Dr. Debbie Joffe Ellis will lead a six part series of workshops focusing on the compassionate therapeutic approach developed by her husband, American psychologist Dr. Albert Ellis.
This series has been postponed. Please check back for future updates.
In 1955, New York-based psychologist Albert Ellis introduced an unconventional idea into the field of psychotherapy. Ellis believed that feeling shame or guilt for the way your life was going was a waste of energy. Acceptance, love and compassion, he offered, was a more effective way of dealing with life's frustrations and disappointments. In Ellis' view, our response to situations, not the situations themselves, create grief or joy.
Leap ahead to 2020 and the ideas pioneered by Ellis, who passed away in 2007, continue to influence cognitive behavior therapy. Ellis' wife, the esteemed psychologist and author, Dr. Debbie Joffe Ellis is now the champion of her late husband's groundbreaking approach, known as Rational Emotive Behavior Therapy (REBT). Together they co-authored the "Rational Emotive Therapy: Second Edition," published by the American Psychological Association.
"REBT is a wholistic approach and a way of life for those who choose it," Joffe Ellis explains. "It's imbued with compassion and empathy." With a focus on the mind/body connection, REBT she adds, helps people gain the skills to "think in healthy ways and claim the power of their own emotional destiny."
Beginning Monday, February 24, Seton Hall will host a six-part series on REBT, lead by Dr. Joffe Ellis.
REBT Series Schedule
Monday, February 24, 6:00 to 7:30 p.m.
The History, Development and Unique Elements of REBT
Tuesday, March 17, 6:00 to 7:30 p.m.
*The March 17 REBT workshop has been postponed and will be rescheduled later this semester.
The Tools and Techniques of REBT
Monday, March 23, 6:00 to 7:30 p.m.
Transforming and Healing Anxiety, Depression, Suicidal Ideation and Other Debilitating Emotions
Tuesday, March 31, 6:00 to 7:30 p.m.
REBT for Individuals, Couples, Children and Groups
Monday, April 20, 6:00 to 7:30 p.m.
Pivotal Aspects of REBT Therapy Sessions: The role of the therapist, the client and challenges for advanced practitioners.
Wednesday, May 20, 6:00 to 7:30 p.m.
Psychologists Albert Ellis and Debbie Joffe Ellis have championed a form of cognitive behavior therapy, known as REBT.

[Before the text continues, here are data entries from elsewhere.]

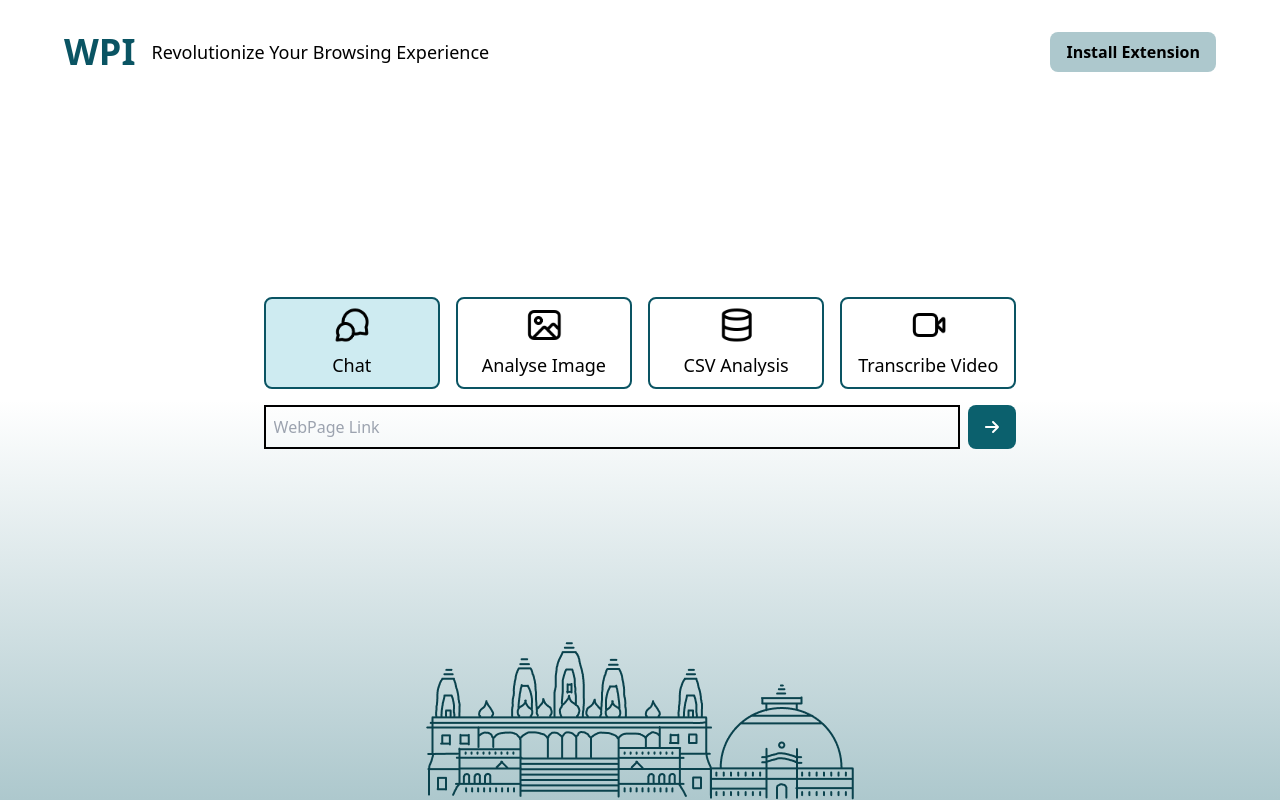
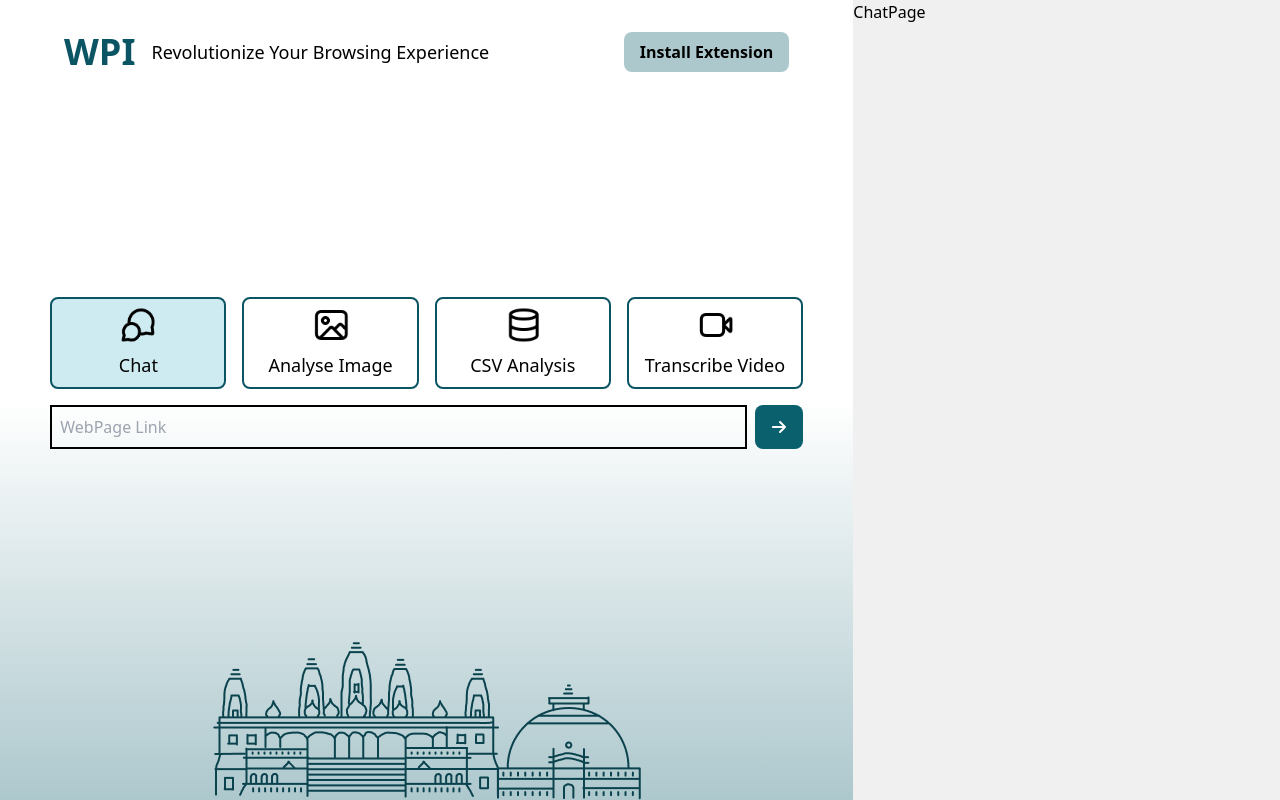
Before and after one commit to jojova/webpage-insights-frontend, a React (Vite) app: page / in a window 1280 px wide. Both pictures are taken after a click on the element "Chat". Built offline with nearby package versions, Linux system fonts and the light colour scheme.

Commit message:
Added corresponding feature pages for the feature buttons

```diff
--- /dev/null
+++ b/src/pages/AnalyseImagePage.tsx
@@ -0,0 +1,7 @@
+import React from "react";
+
+const AnalyseImagePage = () => {
+  return <div className="w-[50%] bg-[#F0F0F0]">AnalyseImagePage</div>;
+};
+
+export default AnalyseImagePage;
--- /dev/null
+++ b/src/pages/CSVAnalyisPage.tsx
@@ -0,0 +1,7 @@
+import React from "react";
+
+const CSVAnalyisPage = () => {
+  return <div className="w-[50%] bg-[#F0F0F0]">CSVAnalyisPage</div>;
+};
+
+export default CSVAnalyisPage;
--- /dev/null
+++ b/src/pages/ChatPage.tsx
@@ -0,0 +1,7 @@
+import React from "react";
+
+const ChatPage = () => {
+  return <div className="w-[50%] bg-[#F0F0F0]">ChatPage</div>;
+};
+
+export default ChatPage;
--- a/src/pages/HomePage.tsx
+++ b/src/pages/HomePage.tsx
@@ -2,6 +2,10 @@ import { useState } from "react";
 import FeatureButton from "../components/FeatureButton";
 import aestheticBuildings from "../assets/aesthetic-buildings.png";
 import { FaArrowRight } from "react-icons/fa6";
+import ChatPage from "./ChatPage";
+import AnalyseImagePage from "./AnalyseImagePage";
+import CSVAnalyisPage from "./CSVAnalyisPage";
+import TranscribeVideoPage from "./TranscribeVideoPage";
 
 const HomePage = () => {
   const [selectedFeature, setSelectedFeature] = useState<string | null>(null);
@@ -11,7 +15,10 @@ const HomePage = () => {
   };
 
   return (
-    <div className="no-scrollbar flex h-screen w-screen flex-col items-center justify-between bg-gradient-to-t from-[#ADC8CD] to-[#FFFFFF] to-50%">
+    <div className="flex w-full">
+      <div
+        className={`no-scrollbar flex h-screen ${selectedFeature ? "w-[50%]" : ""} w-screen flex-col items-center justify-between bg-gradient-to-t from-[#ADC8CD] to-[#FFFFFF] to-50%`}
+      >
         {/* Title */}
         <div className="flex w-full items-center justify-between px-[4rem] py-[2rem]">
           <div className="flex w-full items-center gap-x-4">
@@ -29,7 +36,7 @@ const HomePage = () => {
 
         <div className="flex flex-col items-center justify-center gap-y-4 px-4">
           {/* Features Grid */}
-        <div className="grid grid-cols-4 gap-x-2 lg:gap-x-4">
+          <div className="grid grid-cols-4 gap-x-2 gap-y-2 lg:gap-x-4">
             <FeatureButton
               featureLabel="Chat"
               isSelected={selectedFeature === "Chat"}
@@ -68,6 +75,19 @@ const HomePage = () => {
         {/* Image */}
         <img src={aestheticBuildings} alt="" className="pointer-events-none" />
       </div>
+
+      {selectedFeature === "Chat" ? (
+        <ChatPage />
+      ) : selectedFeature === "Analyse Image" ? (
+        <AnalyseImagePage />
+      ) : selectedFeature === "CSV Analysis" ? (
+        <CSVAnalyisPage />
+      ) : selectedFeature === "Transcribe Video" ? (
+        <TranscribeVideoPage />
+      ) : (
+        ""
+      )}
+    </div>
   );
 };
 
--- /dev/null
+++ b/src/pages/TranscribeVideoPage.tsx
@@ -0,0 +1,7 @@
+import React from "react";
+
+const TranscribeVideoPage = () => {
+  return <div className="w-[50%] bg-[#F0F0F0]">TranscribeVideoPage</div>;
+};
+
+export default TranscribeVideoPage;
```
Lines whose indentation alone changed are shown as unchanged.
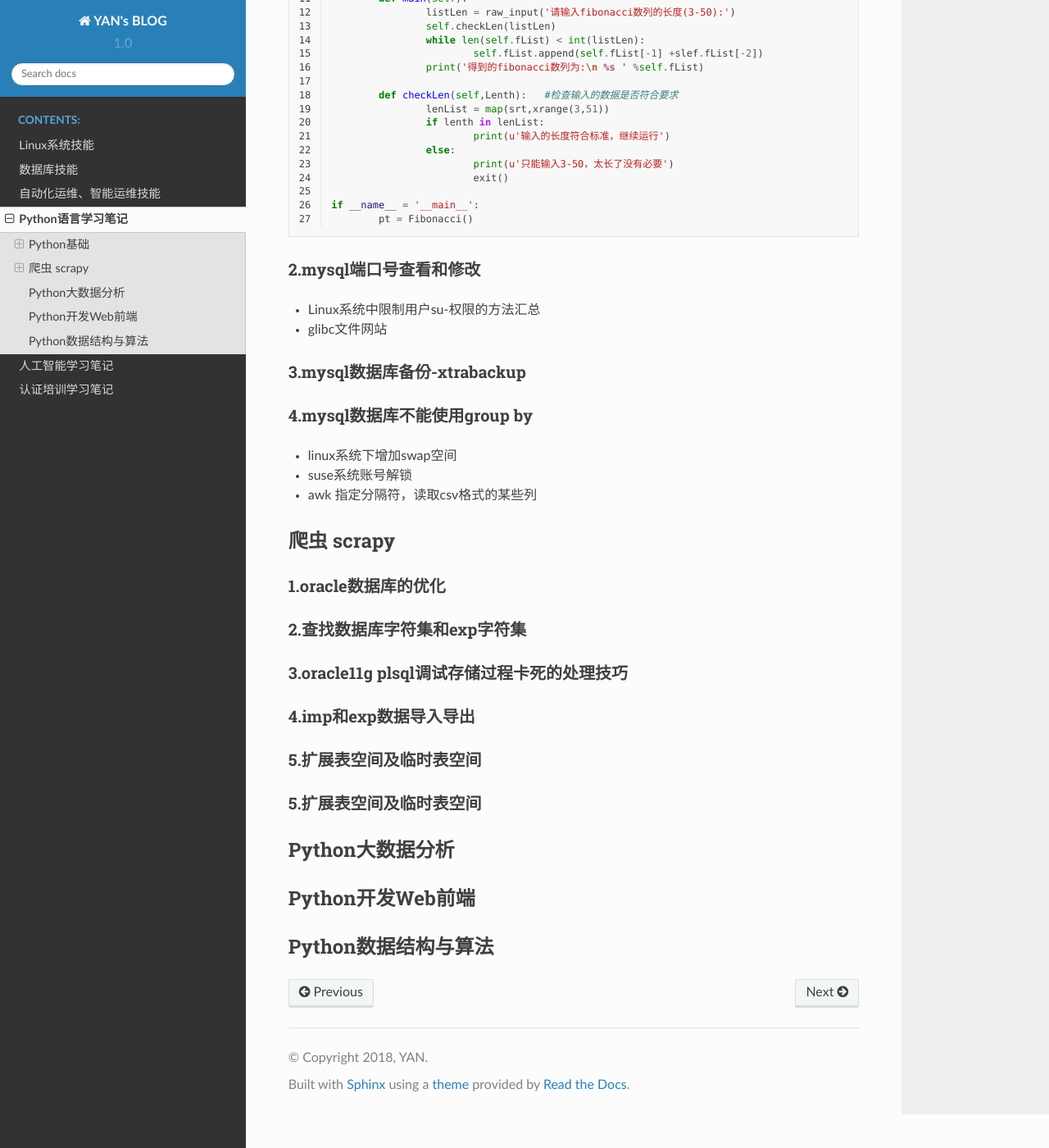
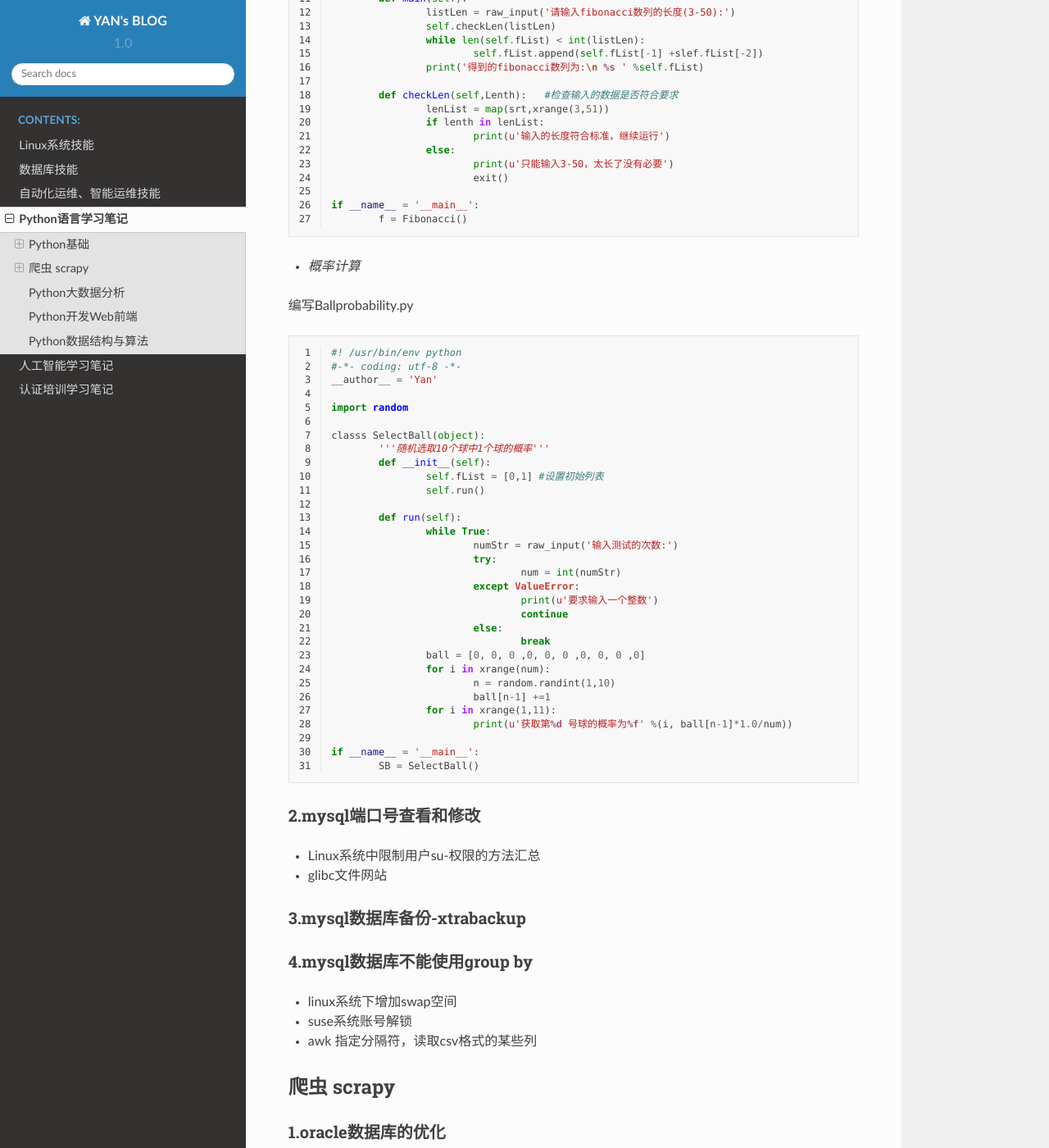
Before and after one commit to jeque/mkdocs, a Sphinx documentation site: the page built from source/Python.rst, in a window 1280 px wide and 1400 px high, scrolled down 1015 px. Shown: the whole window at 82% size. Built offline with Sphinx 7.4.7 and the Read the Docs theme 2.0.0, drawn with Linux system fonts in a browser that asks for light colours.

Commit message:
Ballprobability
Ballprobability

```diff
--- a/source/Python.rst
+++ b/source/Python.rst
@@ -67,7 +67,46 @@ Python基础
 				exit()
 
 	if __name__ = '__main__':
-		pt = Fibonacci()
+		f = Fibonacci()
+
+- *概率计算*
+
+编写Ballprobability.py
+
+.. code-block:: python
+	:linenos:
+
+	#! /usr/bin/env python
+	#-*- coding: utf-8 -*-
+	__author__ = 'Yan'
+
+	import random
+
+	classs SelectBall(object):
+		'''随机选取10个球中1个球的概率'''
+		def __init__(self):
+			self.fList = [0,1] #设置初始列表
+			self.run()
+
+		def run(self):
+			while True:
+				numStr = raw_input('输入测试的次数:')
+				try:
+					num = int(numStr)
+				except ValueError:
+					print(u'要求输入一个整数')
+					continue
+				else:
+					break
+			ball = [0, 0, 0 ,0, 0, 0 ,0, 0, 0 ,0]
+			for i in xrange(num):
+				n = random.randint(1,10)
+				ball[n-1] +=1
+			for i in xrange(1,11):
+				print(u'获取第%d 号球的概率为%f' %(i, ball[n-1]*1.0/num))
+
+	if __name__ = '__main__':
+		SB = SelectBall()
 
 **2.mysql端口号查看和修改**
 ~~~~~~~~~~~~~~~~~~~~~~~~~~~~~~~~~~
```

Seton Hall University's Psychology Department in the College of Arts and Sciences, and the Professional Psychology and Family Therapy Department in the College of Education and Human Services are sponsoring the series in collaboration with SPLASH (School Psychology Leadership Association of Seton Hall) and the Psi Chi and Psychology clubs.
The event is open to the public. Registration is free for Seton Hall faculty and students, and $15/session for guests. R.S.V.P. by clicking the link here.
Championing A Compassionate Approach
Dr. Joffe Ellis is no stranger to the Seton Hall campus. She has delivered presentations focused on REBT to a receptive audience of students and professionals.
Known for creating a warm rapport with audience members, Ellis communicates the philosophy, methods and techniques of REBT, attempting to distinguish the difference between healthy and unhealthy thinking. She also utilizes live demonstrations of the approach with audience members who volunteer to participate. Ellis is a licensed psychologist and mental health counselor and is an adjunct professor at Columbia University. She is affiliated with several professional organizations, including the American Psychological Association, the Australian Psychological Society, and the American Counseling Association.
"A great deal of the empirically validated interventions in psychotherapy we see today are a result of the ideas put forth by Albert Ellis," said Professor Andrew Simon, Department of Psychology at Seton Hall. "The work of Debbie Joffe Ellis is carrying her late husband's ideas forward, educating a new generation on fundamental components of psychology. It is an honor to welcome Ellis to campus and have the opportunity to interact with her directly."
In 1993, Ellis was awarded a gold medal (along with Mother Teresa and the physician to the Dalai Lama) for her contributions to the field of alternative medicine by the Indian Board of Alternative Medicine in affiliation with the World Health Organization.
Ellis has also been recognized for her volunteer work with responders to the 9/11 terrorist attack and the family members of its victims, and for her contributions to the international development of educational programs for addiction treatment in Mexico. She currently has a private practice in New York City and is a highly sought-after speaker for lectures, workshops and seminars across the globe.
Ellis' presentation is open to the public and is of interest to students and professionals in the fields of psychology, philosophy and counseling. Click here for additional information about Debbie Joffe Ellis.